***** DATASET EXCERPTS

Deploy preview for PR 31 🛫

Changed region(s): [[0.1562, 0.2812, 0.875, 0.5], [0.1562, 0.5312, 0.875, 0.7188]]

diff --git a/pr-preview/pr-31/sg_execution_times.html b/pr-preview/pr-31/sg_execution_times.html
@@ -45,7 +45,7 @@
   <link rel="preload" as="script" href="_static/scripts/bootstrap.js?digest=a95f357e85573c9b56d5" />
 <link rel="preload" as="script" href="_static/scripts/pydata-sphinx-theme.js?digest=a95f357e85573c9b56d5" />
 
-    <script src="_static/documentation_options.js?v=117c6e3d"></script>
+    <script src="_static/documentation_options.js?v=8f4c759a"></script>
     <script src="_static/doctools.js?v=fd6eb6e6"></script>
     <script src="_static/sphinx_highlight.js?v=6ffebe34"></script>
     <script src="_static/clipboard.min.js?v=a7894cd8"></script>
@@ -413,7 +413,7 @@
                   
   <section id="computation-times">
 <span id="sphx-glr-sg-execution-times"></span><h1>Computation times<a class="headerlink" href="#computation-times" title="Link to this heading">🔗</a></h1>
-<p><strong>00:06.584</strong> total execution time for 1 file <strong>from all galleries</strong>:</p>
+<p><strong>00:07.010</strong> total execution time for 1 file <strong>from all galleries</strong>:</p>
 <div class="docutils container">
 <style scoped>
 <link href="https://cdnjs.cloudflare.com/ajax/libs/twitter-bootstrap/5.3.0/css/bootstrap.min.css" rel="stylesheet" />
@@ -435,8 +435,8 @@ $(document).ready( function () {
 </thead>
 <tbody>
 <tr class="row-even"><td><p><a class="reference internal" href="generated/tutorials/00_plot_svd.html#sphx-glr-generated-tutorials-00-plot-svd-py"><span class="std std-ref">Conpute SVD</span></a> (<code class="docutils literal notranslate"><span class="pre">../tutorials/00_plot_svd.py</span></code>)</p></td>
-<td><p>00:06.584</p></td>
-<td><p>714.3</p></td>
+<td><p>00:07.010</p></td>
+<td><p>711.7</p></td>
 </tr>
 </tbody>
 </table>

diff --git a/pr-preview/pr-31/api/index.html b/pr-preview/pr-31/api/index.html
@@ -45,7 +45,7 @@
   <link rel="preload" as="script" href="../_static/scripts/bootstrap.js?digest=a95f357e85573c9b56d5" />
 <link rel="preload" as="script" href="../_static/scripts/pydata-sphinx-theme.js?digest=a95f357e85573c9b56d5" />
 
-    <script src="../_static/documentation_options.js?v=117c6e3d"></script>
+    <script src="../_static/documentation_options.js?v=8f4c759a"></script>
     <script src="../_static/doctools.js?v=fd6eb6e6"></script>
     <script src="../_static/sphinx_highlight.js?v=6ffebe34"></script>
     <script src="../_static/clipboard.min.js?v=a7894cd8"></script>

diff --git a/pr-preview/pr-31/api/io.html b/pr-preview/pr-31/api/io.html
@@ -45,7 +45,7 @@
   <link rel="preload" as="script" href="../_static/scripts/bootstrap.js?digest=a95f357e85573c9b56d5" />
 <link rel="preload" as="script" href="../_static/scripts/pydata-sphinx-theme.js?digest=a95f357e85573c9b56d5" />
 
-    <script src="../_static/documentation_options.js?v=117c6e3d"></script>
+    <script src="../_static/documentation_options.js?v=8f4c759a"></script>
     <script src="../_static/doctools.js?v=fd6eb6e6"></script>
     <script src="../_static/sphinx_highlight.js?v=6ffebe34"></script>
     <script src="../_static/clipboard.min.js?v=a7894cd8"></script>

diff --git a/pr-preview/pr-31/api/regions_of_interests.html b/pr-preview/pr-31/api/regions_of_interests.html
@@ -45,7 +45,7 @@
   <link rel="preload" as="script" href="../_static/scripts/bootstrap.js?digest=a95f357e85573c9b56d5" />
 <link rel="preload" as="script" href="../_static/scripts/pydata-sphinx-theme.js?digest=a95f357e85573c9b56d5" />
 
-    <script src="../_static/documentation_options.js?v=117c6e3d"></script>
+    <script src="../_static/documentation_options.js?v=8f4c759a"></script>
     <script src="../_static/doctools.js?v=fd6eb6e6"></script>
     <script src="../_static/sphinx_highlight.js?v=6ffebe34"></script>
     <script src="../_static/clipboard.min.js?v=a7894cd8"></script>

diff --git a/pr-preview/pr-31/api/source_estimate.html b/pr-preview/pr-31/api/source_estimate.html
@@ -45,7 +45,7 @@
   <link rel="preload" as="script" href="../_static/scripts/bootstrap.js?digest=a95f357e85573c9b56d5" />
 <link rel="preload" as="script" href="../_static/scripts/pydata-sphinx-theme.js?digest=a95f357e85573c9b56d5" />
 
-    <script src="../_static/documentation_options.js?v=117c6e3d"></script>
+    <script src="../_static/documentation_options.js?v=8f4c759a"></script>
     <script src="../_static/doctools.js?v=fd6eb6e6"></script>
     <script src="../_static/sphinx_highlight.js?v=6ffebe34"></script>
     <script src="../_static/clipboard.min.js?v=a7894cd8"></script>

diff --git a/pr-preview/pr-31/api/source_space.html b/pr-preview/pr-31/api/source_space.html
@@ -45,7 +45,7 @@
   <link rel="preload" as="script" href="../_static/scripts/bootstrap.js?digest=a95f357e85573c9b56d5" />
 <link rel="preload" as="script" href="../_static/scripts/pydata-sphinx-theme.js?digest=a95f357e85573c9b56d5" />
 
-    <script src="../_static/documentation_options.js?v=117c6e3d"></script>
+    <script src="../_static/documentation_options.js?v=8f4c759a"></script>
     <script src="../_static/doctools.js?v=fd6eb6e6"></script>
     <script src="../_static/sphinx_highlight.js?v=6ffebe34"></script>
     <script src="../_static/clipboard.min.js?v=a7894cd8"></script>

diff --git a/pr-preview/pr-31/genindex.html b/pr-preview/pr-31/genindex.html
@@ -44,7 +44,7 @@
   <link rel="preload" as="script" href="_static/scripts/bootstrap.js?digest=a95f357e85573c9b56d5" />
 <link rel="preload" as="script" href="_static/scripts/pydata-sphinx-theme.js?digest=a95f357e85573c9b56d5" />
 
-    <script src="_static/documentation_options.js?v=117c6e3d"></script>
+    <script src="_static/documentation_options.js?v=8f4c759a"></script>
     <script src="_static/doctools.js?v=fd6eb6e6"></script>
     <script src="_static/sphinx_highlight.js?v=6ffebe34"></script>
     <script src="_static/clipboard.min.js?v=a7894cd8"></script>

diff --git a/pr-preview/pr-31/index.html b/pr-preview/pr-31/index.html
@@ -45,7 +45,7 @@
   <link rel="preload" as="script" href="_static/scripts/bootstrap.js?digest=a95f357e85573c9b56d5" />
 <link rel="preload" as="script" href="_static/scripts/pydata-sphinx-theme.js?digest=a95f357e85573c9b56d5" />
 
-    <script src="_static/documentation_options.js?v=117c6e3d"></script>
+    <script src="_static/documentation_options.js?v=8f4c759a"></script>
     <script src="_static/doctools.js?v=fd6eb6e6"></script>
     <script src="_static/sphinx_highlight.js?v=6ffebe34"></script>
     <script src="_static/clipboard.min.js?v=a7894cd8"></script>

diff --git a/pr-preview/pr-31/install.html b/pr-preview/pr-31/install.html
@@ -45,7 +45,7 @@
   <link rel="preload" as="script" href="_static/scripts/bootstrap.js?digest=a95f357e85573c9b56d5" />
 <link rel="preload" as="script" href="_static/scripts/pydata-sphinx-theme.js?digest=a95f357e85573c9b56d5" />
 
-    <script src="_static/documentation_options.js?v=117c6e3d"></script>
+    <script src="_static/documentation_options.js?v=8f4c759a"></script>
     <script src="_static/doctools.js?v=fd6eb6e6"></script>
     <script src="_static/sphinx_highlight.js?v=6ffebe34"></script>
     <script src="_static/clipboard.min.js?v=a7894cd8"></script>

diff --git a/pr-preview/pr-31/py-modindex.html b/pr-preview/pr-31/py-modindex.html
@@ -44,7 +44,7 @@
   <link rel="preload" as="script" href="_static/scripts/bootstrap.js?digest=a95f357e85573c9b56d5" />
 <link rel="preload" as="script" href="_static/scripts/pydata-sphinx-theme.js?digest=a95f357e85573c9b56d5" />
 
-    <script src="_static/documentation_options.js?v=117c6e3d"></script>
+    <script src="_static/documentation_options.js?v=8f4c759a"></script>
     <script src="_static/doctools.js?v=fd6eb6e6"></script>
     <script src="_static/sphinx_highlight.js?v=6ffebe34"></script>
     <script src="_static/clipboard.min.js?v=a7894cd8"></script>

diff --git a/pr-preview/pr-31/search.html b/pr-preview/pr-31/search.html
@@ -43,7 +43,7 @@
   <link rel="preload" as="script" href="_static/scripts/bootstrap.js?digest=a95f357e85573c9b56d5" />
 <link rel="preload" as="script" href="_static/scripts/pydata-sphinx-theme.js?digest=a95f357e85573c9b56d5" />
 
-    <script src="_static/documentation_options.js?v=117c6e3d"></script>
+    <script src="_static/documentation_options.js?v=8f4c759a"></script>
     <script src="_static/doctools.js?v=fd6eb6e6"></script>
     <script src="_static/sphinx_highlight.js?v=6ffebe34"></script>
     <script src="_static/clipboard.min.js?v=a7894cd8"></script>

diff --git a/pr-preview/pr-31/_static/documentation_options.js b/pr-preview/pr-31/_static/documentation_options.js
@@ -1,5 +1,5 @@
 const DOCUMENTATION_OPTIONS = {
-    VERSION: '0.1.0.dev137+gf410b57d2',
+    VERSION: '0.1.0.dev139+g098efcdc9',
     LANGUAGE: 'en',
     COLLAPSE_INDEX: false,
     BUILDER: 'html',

**********

:: WHAT IS BEING ASKED ::
Scan the records above for the word "span". Show each line in which it appears.

:: OUTPUT ::
 <span id="sphx-glr-sg-execution-times"></span><h1>Computation times<a class="headerlink" href="#computation-times" title="Link to this heading">🔗</a></h1>
 <tr class="row-even"><td><p><a class="reference internal" href="generated/tutorials/00_plot_svd.html#sphx-glr-generated-tutorials-00-plot-svd-py"><span class="std std-ref">Conpute SVD</span></a> (<code class="docutils literal notranslate"><span class="pre">../tutorials/00_plot_svd.py</span></code>)</p></td>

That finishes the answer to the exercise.